▶ [Exercise aim]: Every line of the entries below that includes "QSpinBox" belongs in the answer, copied as written.

=== Material for the task ===

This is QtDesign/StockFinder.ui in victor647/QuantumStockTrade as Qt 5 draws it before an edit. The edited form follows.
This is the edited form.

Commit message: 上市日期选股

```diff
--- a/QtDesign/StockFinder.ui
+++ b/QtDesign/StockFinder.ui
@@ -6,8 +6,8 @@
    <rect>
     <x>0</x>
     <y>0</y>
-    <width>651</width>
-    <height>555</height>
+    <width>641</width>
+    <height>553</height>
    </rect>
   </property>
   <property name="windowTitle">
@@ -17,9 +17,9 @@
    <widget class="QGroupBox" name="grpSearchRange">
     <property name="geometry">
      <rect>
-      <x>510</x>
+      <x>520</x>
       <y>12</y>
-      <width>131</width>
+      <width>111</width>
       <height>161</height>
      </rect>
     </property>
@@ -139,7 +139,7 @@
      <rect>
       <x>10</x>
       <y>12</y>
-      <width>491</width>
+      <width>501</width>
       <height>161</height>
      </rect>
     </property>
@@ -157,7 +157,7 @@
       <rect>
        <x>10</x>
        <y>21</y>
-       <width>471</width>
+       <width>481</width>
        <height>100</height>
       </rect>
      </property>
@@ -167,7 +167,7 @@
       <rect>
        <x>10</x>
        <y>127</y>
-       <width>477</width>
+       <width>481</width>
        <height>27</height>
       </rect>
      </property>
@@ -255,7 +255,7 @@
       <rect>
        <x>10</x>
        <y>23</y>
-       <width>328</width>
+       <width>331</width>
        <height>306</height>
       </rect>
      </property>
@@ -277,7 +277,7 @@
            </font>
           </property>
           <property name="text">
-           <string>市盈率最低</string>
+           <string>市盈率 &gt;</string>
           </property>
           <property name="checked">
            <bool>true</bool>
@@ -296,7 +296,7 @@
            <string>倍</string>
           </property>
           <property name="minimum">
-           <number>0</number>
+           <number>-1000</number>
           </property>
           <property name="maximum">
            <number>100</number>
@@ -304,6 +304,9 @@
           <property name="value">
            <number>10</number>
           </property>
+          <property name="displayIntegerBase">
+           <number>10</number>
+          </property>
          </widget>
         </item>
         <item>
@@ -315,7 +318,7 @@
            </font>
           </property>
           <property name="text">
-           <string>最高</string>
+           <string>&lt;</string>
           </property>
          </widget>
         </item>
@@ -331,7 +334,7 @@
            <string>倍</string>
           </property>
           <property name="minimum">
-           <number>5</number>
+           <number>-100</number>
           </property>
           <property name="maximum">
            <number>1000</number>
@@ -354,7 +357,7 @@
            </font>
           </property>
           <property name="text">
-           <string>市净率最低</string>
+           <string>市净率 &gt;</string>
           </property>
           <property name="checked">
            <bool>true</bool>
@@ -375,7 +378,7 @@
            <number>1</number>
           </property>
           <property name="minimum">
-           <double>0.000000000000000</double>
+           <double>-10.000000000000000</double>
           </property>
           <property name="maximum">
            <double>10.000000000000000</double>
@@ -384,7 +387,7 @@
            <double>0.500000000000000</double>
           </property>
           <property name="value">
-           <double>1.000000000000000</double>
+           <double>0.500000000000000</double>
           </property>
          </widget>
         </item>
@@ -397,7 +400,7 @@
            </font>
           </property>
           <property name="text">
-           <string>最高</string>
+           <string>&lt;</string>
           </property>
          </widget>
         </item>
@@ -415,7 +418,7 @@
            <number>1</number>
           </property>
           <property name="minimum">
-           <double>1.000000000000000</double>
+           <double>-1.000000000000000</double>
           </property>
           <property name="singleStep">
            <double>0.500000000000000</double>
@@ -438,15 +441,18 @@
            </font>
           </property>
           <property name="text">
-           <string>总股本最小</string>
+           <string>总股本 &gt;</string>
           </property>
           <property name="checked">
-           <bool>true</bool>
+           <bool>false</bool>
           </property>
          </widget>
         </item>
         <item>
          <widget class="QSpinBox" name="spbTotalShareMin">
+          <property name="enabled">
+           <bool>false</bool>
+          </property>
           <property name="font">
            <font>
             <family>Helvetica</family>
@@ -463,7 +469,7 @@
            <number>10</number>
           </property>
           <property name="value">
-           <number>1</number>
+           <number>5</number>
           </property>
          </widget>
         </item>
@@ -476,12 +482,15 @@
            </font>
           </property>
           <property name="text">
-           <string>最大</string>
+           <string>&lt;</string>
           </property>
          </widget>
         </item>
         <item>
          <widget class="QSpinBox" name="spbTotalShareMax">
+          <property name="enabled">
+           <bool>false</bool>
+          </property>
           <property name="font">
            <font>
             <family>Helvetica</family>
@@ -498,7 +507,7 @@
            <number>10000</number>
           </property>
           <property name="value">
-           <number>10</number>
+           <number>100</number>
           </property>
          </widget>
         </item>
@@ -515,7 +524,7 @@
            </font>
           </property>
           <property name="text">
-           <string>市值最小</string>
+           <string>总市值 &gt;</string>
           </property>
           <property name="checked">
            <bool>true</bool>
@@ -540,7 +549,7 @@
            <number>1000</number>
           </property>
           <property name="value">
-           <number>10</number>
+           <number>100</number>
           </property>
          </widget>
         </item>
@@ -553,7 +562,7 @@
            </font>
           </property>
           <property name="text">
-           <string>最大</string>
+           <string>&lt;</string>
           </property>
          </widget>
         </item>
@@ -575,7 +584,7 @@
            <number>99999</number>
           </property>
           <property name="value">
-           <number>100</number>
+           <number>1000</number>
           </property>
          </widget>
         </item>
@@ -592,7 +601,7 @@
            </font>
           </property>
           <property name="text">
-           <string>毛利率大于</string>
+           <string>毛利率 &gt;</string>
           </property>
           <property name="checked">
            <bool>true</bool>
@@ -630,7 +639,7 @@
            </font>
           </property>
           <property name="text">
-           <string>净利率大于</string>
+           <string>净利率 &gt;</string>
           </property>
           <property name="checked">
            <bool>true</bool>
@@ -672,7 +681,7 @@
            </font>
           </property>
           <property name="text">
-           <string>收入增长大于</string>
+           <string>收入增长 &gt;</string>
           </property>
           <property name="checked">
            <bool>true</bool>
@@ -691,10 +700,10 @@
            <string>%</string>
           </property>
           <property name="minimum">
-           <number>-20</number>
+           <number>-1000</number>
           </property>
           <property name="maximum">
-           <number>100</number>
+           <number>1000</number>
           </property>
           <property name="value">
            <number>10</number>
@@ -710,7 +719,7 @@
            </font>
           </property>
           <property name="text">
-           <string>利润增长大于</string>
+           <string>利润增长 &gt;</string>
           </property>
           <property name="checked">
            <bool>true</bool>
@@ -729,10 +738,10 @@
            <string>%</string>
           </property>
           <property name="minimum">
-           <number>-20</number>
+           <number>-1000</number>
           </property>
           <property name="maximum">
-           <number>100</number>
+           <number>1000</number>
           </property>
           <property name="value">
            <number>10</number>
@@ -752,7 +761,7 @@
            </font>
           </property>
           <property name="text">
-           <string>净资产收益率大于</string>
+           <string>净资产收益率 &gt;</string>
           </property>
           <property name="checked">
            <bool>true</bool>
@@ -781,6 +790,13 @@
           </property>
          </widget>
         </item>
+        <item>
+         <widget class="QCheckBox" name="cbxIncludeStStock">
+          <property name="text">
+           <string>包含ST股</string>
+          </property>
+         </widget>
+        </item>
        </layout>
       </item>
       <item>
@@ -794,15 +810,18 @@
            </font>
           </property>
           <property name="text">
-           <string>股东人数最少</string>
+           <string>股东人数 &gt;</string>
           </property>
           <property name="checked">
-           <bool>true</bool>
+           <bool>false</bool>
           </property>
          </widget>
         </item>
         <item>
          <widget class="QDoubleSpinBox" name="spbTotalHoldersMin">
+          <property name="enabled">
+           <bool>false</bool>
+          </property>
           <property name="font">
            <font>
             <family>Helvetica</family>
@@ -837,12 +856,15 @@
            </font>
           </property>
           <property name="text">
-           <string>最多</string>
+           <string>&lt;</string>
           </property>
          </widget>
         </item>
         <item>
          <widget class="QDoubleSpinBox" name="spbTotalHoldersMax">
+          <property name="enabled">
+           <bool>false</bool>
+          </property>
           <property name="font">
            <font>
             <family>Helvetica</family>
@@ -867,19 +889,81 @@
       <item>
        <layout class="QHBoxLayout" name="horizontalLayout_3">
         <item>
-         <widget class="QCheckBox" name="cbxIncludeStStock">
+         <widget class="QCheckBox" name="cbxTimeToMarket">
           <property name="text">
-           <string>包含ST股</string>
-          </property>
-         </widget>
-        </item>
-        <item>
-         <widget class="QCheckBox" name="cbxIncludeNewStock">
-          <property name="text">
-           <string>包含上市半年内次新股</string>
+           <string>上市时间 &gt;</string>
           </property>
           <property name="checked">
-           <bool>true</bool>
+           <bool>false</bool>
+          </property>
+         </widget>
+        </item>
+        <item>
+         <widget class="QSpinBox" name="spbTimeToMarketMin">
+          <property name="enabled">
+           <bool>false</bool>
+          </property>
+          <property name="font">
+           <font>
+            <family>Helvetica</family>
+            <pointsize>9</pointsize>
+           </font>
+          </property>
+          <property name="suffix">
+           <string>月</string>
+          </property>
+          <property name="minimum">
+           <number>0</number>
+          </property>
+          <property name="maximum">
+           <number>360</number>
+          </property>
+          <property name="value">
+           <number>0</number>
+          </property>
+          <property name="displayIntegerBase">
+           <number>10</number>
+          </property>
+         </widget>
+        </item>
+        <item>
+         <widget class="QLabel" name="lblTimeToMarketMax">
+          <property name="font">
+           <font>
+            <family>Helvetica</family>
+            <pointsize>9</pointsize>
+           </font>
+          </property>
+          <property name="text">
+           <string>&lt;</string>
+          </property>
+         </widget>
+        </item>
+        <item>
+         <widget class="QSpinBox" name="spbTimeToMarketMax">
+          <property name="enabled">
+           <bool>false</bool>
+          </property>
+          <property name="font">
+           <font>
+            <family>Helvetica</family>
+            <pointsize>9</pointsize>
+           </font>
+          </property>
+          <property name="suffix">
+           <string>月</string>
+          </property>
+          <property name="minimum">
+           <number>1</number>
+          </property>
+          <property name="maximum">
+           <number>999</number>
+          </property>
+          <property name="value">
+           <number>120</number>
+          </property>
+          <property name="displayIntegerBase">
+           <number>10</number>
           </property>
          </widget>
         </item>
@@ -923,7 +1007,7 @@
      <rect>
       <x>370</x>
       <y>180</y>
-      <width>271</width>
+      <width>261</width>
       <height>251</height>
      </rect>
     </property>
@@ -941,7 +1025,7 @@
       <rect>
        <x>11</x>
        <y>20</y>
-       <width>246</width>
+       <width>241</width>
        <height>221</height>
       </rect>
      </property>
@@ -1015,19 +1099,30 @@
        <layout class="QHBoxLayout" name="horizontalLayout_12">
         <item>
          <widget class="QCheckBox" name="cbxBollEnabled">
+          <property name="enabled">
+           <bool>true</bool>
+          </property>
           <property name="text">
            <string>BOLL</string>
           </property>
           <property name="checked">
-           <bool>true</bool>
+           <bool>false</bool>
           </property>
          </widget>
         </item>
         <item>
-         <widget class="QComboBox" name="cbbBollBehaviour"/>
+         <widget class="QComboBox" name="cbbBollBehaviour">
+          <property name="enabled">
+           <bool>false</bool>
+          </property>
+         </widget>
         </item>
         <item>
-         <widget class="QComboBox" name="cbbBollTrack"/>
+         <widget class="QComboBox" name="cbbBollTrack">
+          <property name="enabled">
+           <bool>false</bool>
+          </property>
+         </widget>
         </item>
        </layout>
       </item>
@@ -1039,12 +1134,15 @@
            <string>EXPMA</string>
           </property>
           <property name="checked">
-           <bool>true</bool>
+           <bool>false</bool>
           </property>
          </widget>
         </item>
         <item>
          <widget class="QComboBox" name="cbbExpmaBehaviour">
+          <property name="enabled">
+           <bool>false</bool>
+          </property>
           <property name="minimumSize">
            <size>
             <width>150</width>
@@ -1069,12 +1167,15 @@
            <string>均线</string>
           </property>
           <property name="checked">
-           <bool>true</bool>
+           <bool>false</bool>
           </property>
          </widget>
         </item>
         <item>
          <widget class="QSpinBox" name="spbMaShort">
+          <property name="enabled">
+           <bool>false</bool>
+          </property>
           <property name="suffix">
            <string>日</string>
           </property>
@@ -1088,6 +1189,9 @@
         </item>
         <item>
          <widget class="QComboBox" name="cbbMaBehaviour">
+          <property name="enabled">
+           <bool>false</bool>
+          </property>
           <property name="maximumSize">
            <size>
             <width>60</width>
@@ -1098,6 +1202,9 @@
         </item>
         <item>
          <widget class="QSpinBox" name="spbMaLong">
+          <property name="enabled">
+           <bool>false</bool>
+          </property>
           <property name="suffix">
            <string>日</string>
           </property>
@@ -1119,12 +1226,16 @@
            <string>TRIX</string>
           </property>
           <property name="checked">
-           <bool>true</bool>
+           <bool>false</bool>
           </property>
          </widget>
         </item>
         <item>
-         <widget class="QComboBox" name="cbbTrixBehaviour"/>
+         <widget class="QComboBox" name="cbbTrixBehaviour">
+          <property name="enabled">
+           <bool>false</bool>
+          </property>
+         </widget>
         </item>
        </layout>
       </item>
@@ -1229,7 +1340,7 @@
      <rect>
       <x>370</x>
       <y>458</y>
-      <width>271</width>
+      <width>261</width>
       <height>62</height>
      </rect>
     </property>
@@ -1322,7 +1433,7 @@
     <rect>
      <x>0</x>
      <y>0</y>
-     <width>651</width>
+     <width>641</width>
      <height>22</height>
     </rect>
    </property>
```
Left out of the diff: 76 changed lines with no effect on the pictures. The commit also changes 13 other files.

===

▶ [Reply]:
          <widget class="QSpinBox" name="spbTotalShareMin">
          <widget class="QSpinBox" name="spbTotalShareMax">
+         <widget class="QSpinBox" name="spbTimeToMarketMin">
+         <widget class="QSpinBox" name="spbTimeToMarketMax">
          <widget class="QSpinBox" name="spbMaShort">
          <widget class="QSpinBox" name="spbMaLong">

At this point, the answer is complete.